#### Problem requirements:
Your answer should reproduce every line of the material in which the word "docs" occurs.

=== Begin Enclosure ===

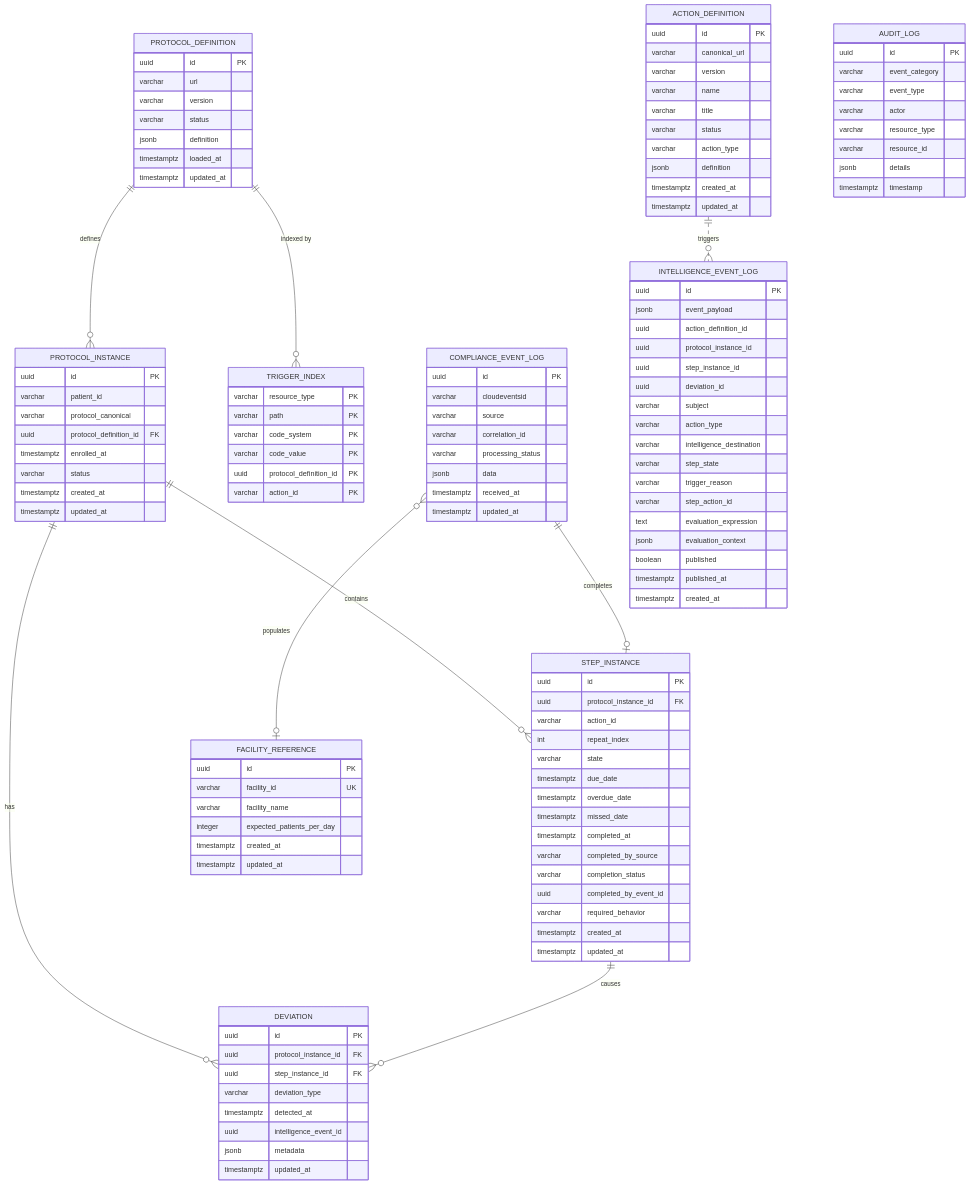
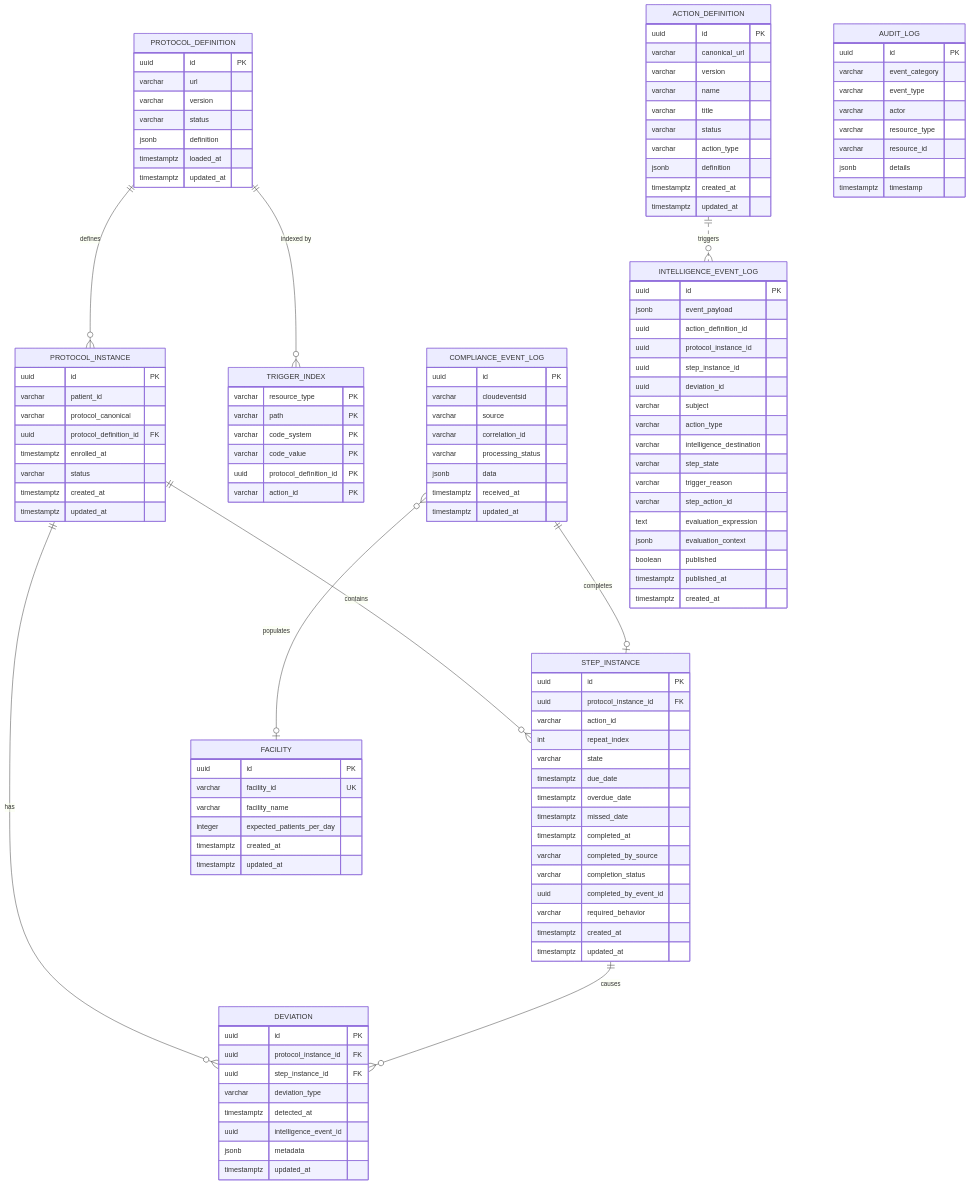
Before and after one commit to Jayaprakash8887/cce-compliance-service: the diagram in docs/data-dictionary.md, drawn with Mermaid. The commit also changed other lines of this file and 12 other files, not shown here.

```diff
--- a/docs/data-dictionary.md
+++ b/docs/data-dictionary.md
@@ -37,7 +37,7 @@
     STEP_INSTANCE ||--o{ DEVIATION : "causes"
     COMPLIANCE_EVENT_LOG ||--o| STEP_INSTANCE : "completes"
     ACTION_DEFINITION ||..o{ INTELLIGENCE_EVENT_LOG : "triggers"
-    COMPLIANCE_EVENT_LOG }o--o| FACILITY_REFERENCE : "populates"
+    COMPLIANCE_EVENT_LOG }o--o| FACILITY : "populates"
 
     PROTOCOL_DEFINITION {
         uuid id PK
@@ -153,7 +153,7 @@
         timestamptz created_at
     }
 
-    FACILITY_REFERENCE {
+    FACILITY {
         uuid id PK
         varchar facility_id UK
         varchar facility_name
```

=== End Enclosure ===

#### Completed exercise:
Before and after one commit to Jayaprakash8887/cce-compliance-service: the diagram in docs/data-dictionary.md, drawn with Mermaid. The commit also changed other lines of this file and 12 other files, not shown here.
--- a/docs/data-dictionary.md
+++ b/docs/data-dictionary.md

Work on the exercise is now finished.